Top of Source records

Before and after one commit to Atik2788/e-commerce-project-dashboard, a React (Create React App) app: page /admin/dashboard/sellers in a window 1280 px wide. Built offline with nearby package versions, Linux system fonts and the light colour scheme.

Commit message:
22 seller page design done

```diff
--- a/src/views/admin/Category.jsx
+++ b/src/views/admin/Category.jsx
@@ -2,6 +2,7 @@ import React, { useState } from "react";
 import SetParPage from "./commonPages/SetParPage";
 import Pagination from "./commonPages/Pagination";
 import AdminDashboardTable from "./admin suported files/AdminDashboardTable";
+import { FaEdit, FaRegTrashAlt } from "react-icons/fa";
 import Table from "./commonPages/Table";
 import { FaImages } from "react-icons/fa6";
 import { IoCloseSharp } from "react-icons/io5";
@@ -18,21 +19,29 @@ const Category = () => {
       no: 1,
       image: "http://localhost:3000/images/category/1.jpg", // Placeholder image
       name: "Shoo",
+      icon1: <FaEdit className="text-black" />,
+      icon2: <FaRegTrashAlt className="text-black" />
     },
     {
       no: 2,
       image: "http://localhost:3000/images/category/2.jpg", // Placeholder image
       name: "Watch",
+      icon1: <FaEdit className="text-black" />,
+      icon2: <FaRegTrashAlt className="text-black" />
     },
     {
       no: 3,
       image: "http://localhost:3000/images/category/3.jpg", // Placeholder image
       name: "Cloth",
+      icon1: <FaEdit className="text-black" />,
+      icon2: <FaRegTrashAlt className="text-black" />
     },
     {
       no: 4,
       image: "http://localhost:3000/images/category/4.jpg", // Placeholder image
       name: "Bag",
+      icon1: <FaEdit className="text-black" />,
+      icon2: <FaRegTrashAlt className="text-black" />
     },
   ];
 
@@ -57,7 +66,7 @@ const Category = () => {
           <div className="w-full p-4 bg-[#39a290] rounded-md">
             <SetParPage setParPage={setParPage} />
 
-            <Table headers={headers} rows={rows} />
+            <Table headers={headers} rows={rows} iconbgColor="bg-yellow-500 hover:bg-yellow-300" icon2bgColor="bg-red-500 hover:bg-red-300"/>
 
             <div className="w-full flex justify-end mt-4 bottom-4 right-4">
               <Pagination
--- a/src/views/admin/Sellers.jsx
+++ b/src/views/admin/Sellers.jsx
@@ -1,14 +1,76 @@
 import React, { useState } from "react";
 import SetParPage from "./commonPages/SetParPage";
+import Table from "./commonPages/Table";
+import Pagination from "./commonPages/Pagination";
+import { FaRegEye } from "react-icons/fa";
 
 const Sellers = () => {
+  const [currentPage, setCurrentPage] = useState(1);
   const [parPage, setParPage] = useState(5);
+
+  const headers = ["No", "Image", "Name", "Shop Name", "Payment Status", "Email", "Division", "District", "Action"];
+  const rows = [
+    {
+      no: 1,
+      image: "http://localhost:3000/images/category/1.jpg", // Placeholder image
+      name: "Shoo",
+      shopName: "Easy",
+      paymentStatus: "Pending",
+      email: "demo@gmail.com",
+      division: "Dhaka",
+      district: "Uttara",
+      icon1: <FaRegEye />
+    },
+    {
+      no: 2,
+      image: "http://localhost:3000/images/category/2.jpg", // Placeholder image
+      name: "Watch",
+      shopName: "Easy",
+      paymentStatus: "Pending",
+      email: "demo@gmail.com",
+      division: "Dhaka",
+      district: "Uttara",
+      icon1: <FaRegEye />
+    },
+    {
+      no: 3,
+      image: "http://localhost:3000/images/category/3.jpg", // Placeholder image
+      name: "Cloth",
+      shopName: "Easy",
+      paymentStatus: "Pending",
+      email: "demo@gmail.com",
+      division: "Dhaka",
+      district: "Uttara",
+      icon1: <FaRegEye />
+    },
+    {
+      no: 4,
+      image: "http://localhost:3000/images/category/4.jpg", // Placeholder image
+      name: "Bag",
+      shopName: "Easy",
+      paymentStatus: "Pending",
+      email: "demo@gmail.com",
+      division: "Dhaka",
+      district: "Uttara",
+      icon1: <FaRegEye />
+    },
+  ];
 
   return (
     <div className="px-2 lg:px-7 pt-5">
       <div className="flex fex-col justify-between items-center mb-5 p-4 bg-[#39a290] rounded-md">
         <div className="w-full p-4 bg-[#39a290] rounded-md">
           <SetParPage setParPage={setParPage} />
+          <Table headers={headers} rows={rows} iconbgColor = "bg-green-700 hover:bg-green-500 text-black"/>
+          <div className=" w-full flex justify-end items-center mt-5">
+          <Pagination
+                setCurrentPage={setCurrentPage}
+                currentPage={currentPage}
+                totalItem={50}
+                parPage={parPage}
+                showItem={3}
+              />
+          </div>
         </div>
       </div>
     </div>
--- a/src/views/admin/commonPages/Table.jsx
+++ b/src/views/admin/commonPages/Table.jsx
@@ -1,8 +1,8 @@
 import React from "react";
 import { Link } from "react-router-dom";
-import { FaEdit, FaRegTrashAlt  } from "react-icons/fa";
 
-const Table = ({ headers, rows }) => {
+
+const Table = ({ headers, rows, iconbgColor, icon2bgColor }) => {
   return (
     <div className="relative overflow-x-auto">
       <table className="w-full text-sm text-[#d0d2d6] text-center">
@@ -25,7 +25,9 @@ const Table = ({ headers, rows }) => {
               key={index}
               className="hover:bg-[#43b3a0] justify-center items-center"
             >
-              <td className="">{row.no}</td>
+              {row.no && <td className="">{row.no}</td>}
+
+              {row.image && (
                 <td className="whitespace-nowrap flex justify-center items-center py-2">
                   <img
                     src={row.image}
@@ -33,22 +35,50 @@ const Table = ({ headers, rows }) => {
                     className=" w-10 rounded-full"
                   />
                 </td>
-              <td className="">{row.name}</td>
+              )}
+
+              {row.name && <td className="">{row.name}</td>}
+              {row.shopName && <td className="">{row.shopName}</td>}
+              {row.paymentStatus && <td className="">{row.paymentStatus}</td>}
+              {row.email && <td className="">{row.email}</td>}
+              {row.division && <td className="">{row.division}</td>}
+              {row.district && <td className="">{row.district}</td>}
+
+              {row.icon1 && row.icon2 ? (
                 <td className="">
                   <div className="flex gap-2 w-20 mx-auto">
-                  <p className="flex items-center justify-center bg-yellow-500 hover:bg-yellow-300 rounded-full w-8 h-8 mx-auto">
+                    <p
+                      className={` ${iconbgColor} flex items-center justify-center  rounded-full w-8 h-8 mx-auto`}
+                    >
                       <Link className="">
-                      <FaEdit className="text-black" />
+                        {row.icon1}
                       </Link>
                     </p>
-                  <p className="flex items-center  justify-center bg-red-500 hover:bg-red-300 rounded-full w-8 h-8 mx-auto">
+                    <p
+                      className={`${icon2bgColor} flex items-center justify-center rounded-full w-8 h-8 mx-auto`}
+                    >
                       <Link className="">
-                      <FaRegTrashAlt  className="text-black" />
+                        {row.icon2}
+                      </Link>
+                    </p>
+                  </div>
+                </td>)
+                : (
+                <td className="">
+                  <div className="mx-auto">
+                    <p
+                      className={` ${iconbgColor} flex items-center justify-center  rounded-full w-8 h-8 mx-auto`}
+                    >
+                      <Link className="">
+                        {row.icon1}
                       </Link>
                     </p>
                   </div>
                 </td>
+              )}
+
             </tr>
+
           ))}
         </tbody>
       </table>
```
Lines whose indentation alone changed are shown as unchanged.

Bottom of Source records

=== Problem to work on ===
Show all lines from the data that contain "Link".

=== Solved exercise ===
 import { Link } from "react-router-dom";
                       <Link className="">
                       </Link>
                       <Link className="">
+                      </Link>
+                      <Link className="">
                       </Link>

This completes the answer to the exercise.